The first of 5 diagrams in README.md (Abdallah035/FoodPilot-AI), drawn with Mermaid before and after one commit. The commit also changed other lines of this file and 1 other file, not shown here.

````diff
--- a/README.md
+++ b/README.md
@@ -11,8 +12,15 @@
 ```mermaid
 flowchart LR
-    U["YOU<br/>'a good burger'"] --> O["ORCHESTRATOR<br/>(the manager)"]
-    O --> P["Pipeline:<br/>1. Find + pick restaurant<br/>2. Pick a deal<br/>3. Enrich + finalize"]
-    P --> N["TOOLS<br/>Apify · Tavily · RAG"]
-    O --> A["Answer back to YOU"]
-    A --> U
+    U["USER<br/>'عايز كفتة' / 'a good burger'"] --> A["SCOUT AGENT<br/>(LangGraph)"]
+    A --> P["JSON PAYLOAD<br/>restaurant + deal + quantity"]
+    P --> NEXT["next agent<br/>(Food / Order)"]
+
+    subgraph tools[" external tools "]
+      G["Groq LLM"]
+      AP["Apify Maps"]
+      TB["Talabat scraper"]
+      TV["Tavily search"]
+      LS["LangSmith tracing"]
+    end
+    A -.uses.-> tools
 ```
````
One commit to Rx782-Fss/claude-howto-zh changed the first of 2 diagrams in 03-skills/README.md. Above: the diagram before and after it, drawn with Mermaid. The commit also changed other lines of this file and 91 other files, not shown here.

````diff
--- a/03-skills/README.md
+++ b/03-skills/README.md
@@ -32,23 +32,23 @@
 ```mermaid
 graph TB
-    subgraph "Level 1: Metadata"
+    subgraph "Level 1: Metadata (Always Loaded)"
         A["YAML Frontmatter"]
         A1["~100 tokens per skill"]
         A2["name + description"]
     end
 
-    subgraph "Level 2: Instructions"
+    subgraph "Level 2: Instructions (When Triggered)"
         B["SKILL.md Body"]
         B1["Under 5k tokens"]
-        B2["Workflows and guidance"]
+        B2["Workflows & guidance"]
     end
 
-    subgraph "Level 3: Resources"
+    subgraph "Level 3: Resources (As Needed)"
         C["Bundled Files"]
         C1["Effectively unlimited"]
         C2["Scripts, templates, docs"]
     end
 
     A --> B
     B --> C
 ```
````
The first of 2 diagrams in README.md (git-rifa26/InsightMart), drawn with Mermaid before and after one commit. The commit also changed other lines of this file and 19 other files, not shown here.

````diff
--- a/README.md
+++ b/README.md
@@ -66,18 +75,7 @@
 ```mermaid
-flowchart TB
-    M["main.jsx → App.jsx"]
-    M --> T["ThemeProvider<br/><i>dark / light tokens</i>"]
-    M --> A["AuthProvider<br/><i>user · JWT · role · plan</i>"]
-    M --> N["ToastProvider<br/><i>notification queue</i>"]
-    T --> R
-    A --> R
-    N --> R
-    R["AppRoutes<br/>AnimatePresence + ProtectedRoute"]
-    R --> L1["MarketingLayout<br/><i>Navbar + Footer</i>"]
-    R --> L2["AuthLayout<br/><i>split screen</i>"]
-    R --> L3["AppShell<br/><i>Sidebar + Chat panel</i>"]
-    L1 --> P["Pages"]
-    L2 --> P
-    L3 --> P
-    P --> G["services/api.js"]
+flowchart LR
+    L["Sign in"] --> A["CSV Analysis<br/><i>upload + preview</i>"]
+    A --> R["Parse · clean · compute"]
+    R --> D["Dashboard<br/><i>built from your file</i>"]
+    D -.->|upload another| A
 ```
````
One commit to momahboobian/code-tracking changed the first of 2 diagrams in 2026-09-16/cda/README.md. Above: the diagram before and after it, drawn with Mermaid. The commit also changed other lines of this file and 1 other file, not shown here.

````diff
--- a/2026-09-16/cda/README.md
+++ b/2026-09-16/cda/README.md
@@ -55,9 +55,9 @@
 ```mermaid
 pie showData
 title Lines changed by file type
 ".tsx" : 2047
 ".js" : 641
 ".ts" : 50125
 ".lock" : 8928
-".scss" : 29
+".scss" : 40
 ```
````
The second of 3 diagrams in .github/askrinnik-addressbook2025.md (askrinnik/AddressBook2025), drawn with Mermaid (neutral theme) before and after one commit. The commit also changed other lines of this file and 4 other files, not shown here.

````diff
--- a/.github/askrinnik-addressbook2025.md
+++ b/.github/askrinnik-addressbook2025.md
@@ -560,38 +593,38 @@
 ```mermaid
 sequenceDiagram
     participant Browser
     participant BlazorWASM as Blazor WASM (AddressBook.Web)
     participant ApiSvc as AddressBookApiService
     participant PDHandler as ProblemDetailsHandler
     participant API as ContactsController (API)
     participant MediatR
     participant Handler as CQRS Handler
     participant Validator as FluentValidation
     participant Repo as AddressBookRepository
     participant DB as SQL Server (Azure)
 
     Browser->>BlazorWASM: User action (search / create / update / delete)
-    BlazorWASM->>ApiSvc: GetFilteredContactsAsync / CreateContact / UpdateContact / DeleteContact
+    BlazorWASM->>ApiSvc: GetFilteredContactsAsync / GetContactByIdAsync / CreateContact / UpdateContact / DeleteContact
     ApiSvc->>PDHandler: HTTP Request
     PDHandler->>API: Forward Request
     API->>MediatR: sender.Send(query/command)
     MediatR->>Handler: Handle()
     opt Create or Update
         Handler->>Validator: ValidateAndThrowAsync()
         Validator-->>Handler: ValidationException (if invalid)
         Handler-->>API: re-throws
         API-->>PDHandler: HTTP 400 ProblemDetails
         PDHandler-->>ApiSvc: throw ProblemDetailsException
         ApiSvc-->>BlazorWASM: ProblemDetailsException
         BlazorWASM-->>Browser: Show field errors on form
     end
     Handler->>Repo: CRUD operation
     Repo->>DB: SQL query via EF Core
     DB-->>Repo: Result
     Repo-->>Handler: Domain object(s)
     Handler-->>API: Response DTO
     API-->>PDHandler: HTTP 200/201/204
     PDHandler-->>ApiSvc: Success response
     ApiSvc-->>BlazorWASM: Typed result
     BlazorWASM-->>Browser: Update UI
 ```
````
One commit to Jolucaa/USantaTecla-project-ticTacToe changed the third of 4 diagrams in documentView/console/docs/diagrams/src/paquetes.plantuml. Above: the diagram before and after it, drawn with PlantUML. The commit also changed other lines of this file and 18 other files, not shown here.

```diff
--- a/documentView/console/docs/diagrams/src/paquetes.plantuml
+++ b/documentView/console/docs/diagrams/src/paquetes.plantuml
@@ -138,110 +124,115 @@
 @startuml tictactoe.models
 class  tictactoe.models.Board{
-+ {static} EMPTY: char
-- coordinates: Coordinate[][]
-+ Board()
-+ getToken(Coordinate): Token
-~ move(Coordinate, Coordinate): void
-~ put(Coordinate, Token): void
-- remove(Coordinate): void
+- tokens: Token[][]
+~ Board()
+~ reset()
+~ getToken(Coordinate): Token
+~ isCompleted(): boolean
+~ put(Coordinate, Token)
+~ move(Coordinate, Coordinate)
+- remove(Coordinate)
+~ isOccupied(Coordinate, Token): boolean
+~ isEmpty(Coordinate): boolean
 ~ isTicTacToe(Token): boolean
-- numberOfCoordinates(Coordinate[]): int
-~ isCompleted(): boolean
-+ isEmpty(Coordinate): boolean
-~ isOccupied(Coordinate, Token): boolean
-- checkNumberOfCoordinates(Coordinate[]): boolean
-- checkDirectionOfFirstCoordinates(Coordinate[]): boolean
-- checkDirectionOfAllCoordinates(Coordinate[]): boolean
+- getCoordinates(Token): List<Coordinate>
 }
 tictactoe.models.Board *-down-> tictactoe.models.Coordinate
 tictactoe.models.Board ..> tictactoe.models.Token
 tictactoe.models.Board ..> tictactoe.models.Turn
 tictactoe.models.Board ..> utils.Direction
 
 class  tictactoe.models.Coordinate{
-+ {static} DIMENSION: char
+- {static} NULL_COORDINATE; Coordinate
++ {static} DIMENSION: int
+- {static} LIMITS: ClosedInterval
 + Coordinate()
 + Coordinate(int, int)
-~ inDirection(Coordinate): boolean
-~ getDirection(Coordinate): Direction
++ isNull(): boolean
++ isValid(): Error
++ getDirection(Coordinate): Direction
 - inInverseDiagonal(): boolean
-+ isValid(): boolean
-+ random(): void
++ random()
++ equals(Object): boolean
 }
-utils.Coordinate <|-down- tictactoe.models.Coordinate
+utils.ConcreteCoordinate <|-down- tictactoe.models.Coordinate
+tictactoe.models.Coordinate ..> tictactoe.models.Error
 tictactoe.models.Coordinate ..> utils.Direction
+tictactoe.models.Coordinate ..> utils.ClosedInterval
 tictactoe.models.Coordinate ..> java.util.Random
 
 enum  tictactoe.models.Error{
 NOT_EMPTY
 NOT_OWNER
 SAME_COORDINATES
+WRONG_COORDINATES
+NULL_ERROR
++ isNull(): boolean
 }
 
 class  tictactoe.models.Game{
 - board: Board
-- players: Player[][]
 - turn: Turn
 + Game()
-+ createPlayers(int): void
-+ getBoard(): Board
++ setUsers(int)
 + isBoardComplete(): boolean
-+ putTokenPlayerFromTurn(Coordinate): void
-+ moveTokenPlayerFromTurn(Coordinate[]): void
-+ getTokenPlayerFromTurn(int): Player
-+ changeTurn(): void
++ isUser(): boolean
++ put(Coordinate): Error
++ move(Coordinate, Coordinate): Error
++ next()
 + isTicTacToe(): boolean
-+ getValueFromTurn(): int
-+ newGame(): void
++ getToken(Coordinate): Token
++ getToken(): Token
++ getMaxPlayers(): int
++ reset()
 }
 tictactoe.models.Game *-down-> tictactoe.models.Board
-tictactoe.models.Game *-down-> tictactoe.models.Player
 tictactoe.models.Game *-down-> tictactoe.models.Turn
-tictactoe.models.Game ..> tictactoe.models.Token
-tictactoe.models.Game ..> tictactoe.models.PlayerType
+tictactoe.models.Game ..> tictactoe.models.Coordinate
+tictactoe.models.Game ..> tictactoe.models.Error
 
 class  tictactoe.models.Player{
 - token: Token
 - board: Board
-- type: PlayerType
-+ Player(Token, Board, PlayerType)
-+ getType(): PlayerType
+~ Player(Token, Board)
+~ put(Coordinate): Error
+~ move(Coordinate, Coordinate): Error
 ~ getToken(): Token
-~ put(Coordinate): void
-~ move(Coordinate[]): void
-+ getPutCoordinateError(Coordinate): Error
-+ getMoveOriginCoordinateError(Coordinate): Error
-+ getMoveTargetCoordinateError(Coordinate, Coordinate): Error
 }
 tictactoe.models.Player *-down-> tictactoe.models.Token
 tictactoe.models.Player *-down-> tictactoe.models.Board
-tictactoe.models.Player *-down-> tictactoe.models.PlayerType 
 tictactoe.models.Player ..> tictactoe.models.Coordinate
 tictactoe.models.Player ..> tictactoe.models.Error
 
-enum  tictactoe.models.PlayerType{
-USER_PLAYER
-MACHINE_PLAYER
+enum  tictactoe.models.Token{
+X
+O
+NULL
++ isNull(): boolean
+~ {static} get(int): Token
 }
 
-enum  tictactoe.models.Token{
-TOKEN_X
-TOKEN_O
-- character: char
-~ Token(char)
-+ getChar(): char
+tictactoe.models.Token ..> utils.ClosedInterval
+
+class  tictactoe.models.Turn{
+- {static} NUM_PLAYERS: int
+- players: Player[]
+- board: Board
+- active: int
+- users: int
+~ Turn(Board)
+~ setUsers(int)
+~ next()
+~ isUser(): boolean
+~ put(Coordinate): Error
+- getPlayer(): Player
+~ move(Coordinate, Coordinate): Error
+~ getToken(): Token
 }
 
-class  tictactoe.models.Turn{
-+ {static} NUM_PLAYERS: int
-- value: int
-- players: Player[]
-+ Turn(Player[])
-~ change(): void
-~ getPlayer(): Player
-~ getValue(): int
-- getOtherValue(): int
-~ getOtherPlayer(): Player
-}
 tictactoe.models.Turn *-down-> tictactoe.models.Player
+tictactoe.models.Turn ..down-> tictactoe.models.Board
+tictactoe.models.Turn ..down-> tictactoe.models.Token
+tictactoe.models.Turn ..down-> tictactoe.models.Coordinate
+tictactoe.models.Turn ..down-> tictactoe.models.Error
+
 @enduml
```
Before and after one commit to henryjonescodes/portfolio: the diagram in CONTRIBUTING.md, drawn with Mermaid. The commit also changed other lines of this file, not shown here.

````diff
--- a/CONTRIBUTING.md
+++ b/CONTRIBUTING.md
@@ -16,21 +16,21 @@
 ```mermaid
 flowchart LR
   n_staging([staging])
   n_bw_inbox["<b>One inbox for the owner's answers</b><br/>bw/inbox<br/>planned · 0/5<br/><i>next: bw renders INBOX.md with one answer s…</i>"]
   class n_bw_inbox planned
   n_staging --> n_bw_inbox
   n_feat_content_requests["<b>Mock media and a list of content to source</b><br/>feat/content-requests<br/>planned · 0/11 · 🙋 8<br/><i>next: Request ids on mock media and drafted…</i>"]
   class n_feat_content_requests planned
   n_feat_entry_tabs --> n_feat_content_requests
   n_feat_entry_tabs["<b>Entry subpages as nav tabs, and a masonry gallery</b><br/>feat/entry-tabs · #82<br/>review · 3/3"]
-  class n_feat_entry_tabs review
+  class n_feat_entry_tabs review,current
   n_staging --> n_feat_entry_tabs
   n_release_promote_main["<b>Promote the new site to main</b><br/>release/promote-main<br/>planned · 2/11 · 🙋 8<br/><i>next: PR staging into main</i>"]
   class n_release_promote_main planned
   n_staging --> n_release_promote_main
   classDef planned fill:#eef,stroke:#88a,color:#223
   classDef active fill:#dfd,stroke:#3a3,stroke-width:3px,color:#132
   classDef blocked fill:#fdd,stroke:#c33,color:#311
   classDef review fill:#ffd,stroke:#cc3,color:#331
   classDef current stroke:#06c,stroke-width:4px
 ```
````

## [PROBLEM DETAILS]
Give the number of lines above that hold "PDHandler", with no other words.

## [RESULT FOR THIS TASK]
7